* What to work on *
Make an exact copy of all the entries, with the pictures left out.

* Input for this task *
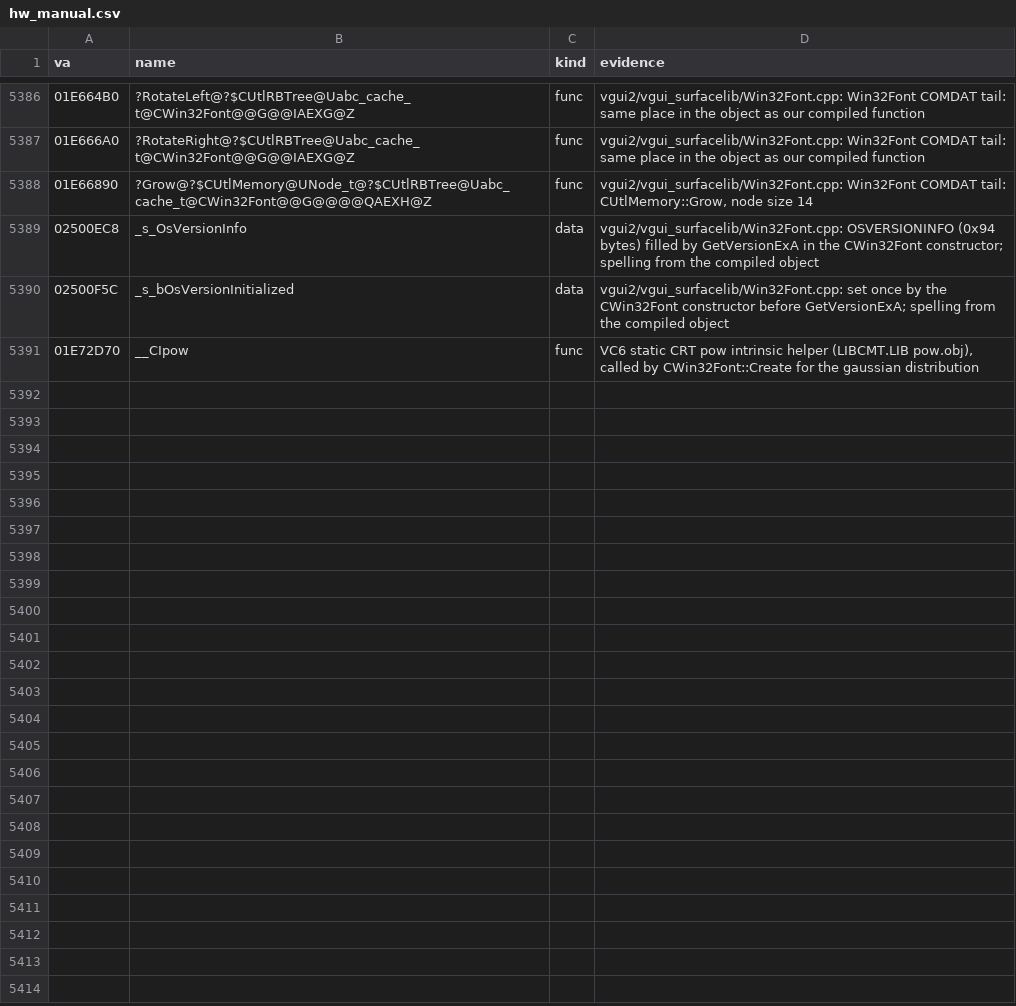
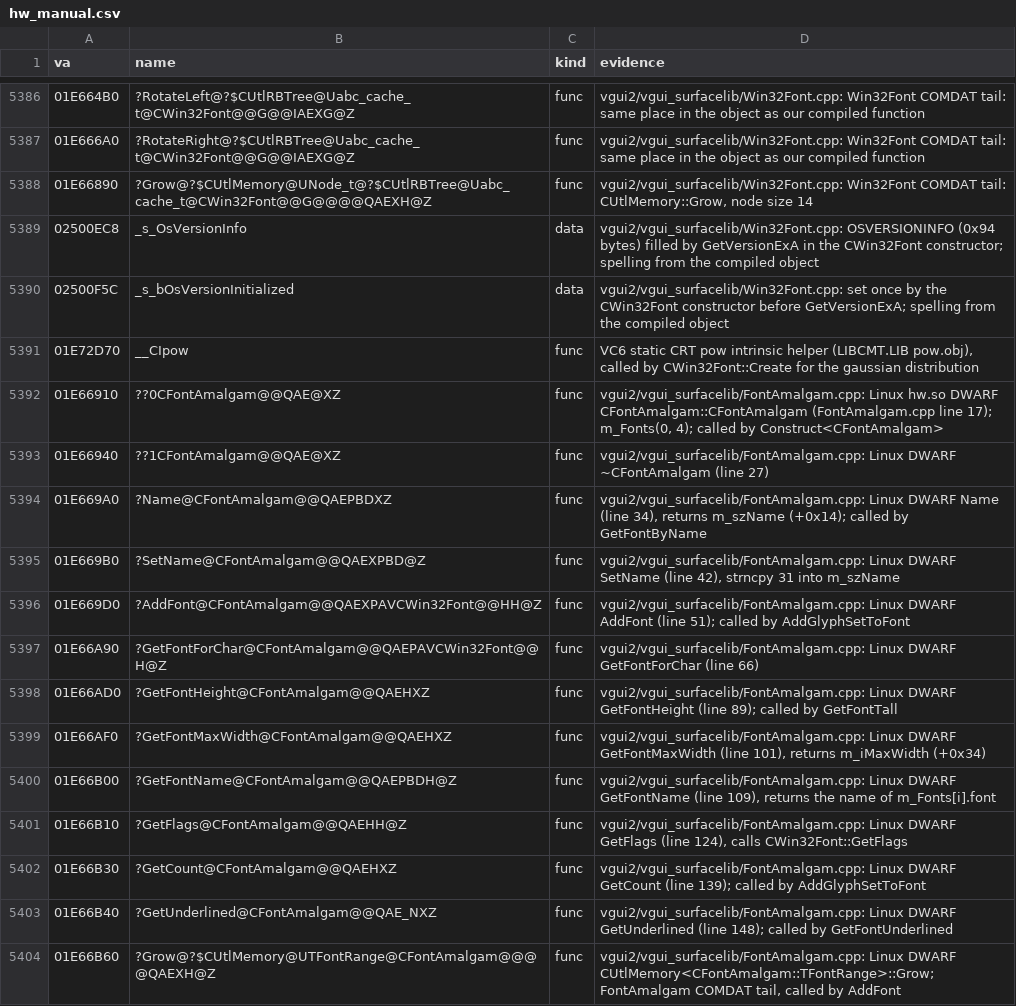
Before and after one commit to caixax/DeCoF, a CSV file: tools/symbols/hw_manual.csv, drawn as a sheet; only a part is shown, gaps mark what is left out; the diff names each change by its address in the sheet, - before the commit and + after, or states it on an @@ line.

Commit message:
hw: vgui_surfacelib FontAmalgam.cpp 11 of 13 (MATCHED, 100%), 2 EQUIVALENT (processor pack codegen)

```diff
--- a/tools/symbols/hw_manual.csv
+++ b/tools/symbols/hw_manual.csv
+row 5392: 01E66910 | ??0CFontAmalgam@@QAE@XZ | func | vgui2/vgui_surfacelib/FontAmalgam.cpp: Linux hw.so DWARF CFontAmalgam::CFontAmalgam (FontAmalgam.cpp line 17); m_Fonts(0, 4); called by Construct<CFontAmalgam>
+row 5393: 01E66940 | ??1CFontAmalgam@@QAE@XZ | func | vgui2/vgui_surfacelib/FontAmalgam.cpp: Linux DWARF ~CFontAmalgam (line 27)
+row 5394: 01E669A0 | ?Name@CFontAmalgam@@QAEPBDXZ | func | vgui2/vgui_surfacelib/FontAmalgam.cpp: Linux DWARF Name (line 34), returns m_szName (+0x14); called by GetFontByName
+row 5395: 01E669B0 | ?SetName@CFontAmalgam@@QAEXPBD@Z | func | vgui2/vgui_surfacelib/FontAmalgam.cpp: Linux DWARF SetName (line 42), strncpy 31 into m_szName
+row 5396: 01E669D0 | ?AddFont@CFontAmalgam@@QAEXPAVCWin32Font@@HH@Z | func | vgui2/vgui_surfacelib/FontAmalgam.cpp: Linux DWARF AddFont (line 51); called by AddGlyphSetToFont
+row 5397: 01E66A90 | ?GetFontForChar@CFontAmalgam@@QAEPAVCWin32Font@@H@Z | func | vgui2/vgui_surfacelib/FontAmalgam.cpp: Linux DWARF GetFontForChar (line 66)
+row 5398: 01E66AD0 | ?GetFontHeight@CFontAmalgam@@QAEHXZ | func | vgui2/vgui_surfacelib/FontAmalgam.cpp: Linux DWARF GetFontHeight (line 89); called by GetFontTall
+row 5399: 01E66AF0 | ?GetFontMaxWidth@CFontAmalgam@@QAEHXZ | func | vgui2/vgui_surfacelib/FontAmalgam.cpp: Linux DWARF GetFontMaxWidth (line 101), returns m_iMaxWidth (+0x34)
+row 5400: 01E66B00 | ?GetFontName@CFontAmalgam@@QAEPBDH@Z | func | vgui2/vgui_surfacelib/FontAmalgam.cpp: Linux DWARF GetFontName (line 109), returns the name of m_Fonts[i].font
+row 5401: 01E66B10 | ?GetFlags@CFontAmalgam@@QAEHH@Z | func | vgui2/vgui_surfacelib/FontAmalgam.cpp: Linux DWARF GetFlags (line 124), calls CWin32Font::GetFlags
+row 5402: 01E66B30 | ?GetCount@CFontAmalgam@@QAEHXZ | func | vgui2/vgui_surfacelib/FontAmalgam.cpp: Linux DWARF GetCount (line 139); called by AddGlyphSetToFont
+row 5403: 01E66B40 | ?GetUnderlined@CFontAmalgam@@QAE_NXZ | func | vgui2/vgui_surfacelib/FontAmalgam.cpp: Linux DWARF GetUnderlined (line 148); called by GetFontUnderlined
+row 5404: 01E66B60 | ?Grow@?$CUtlMemory@UTFontRange@CFontAmalgam@@@@QAEXH@Z | func | vgui2/vgui_surfacelib/FontAmalgam.cpp: Linux DWARF CUtlMemory<CFontAmalgam::TFontRange>::Grow; FontAmalgam COMDAT tail, called by AddFont
```
Also changed, not shown: 7 other files.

* Written response *
Before and after one commit to caixax/DeCoF, a CSV file: tools/symbols/hw_manual.csv, drawn as a sheet; only a part is shown, gaps mark what is left out; the diff names each change by its address in the sheet, - before the commit and + after, or states it on an @@ line.

Commit message:
hw: vgui_surfacelib FontAmalgam.cpp 11 of 13 (MATCHED, 100%), 2 EQUIVALENT (processor pack codegen)

```diff
--- a/tools/symbols/hw_manual.csv
+++ b/tools/symbols/hw_manual.csv
+row 5392: 01E66910 | ??0CFontAmalgam@@QAE@XZ | func | vgui2/vgui_surfacelib/FontAmalgam.cpp: Linux hw.so DWARF CFontAmalgam::CFontAmalgam (FontAmalgam.cpp line 17); m_Fonts(0, 4); called by Construct<CFontAmalgam>
+row 5393: 01E66940 | ??1CFontAmalgam@@QAE@XZ | func | vgui2/vgui_surfacelib/FontAmalgam.cpp: Linux DWARF ~CFontAmalgam (line 27)
+row 5394: 01E669A0 | ?Name@CFontAmalgam@@QAEPBDXZ | func | vgui2/vgui_surfacelib/FontAmalgam.cpp: Linux DWARF Name (line 34), returns m_szName (+0x14); called by GetFontByName
+row 5395: 01E669B0 | ?SetName@CFontAmalgam@@QAEXPBD@Z | func | vgui2/vgui_surfacelib/FontAmalgam.cpp: Linux DWARF SetName (line 42), strncpy 31 into m_szName
+row 5396: 01E669D0 | ?AddFont@CFontAmalgam@@QAEXPAVCWin32Font@@HH@Z | func | vgui2/vgui_surfacelib/FontAmalgam.cpp: Linux DWARF AddFont (line 51); called by AddGlyphSetToFont
+row 5397: 01E66A90 | ?GetFontForChar@CFontAmalgam@@QAEPAVCWin32Font@@H@Z | func | vgui2/vgui_surfacelib/FontAmalgam.cpp: Linux DWARF GetFontForChar (line 66)
+row 5398: 01E66AD0 | ?GetFontHeight@CFontAmalgam@@QAEHXZ | func | vgui2/vgui_surfacelib/FontAmalgam.cpp: Linux DWARF GetFontHeight (line 89); called by GetFontTall
+row 5399: 01E66AF0 | ?GetFontMaxWidth@CFontAmalgam@@QAEHXZ | func | vgui2/vgui_surfacelib/FontAmalgam.cpp: Linux DWARF GetFontMaxWidth (line 101), returns m_iMaxWidth (+0x34)
+row 5400: 01E66B00 | ?GetFontName@CFontAmalgam@@QAEPBDH@Z | func | vgui2/vgui_surfacelib/FontAmalgam.cpp: Linux DWARF GetFontName (line 109), returns the name of m_Fonts[i].font
+row 5401: 01E66B10 | ?GetFlags@CFontAmalgam@@QAEHH@Z | func | vgui2/vgui_surfacelib/FontAmalgam.cpp: Linux DWARF GetFlags (line 124), calls CWin32Font::GetFlags
+row 5402: 01E66B30 | ?GetCount@CFontAmalgam@@QAEHXZ | func | vgui2/vgui_surfacelib/FontAmalgam.cpp: Linux DWARF GetCount (line 139); called by AddGlyphSetToFont
+row 5403: 01E66B40 | ?GetUnderlined@CFontAmalgam@@QAE_NXZ | func | vgui2/vgui_surfacelib/FontAmalgam.cpp: Linux DWARF GetUnderlined (line 148); called by GetFontUnderlined
+row 5404: 01E66B60 | ?Grow@?$CUtlMemory@UTFontRange@CFontAmalgam@@@@QAEXH@Z | func | vgui2/vgui_surfacelib/FontAmalgam.cpp: Linux DWARF CUtlMemory<CFontAmalgam::TFontRange>::Grow; FontAmalgam COMDAT tail, called by AddFont
```
Also changed, not shown: 7 other files.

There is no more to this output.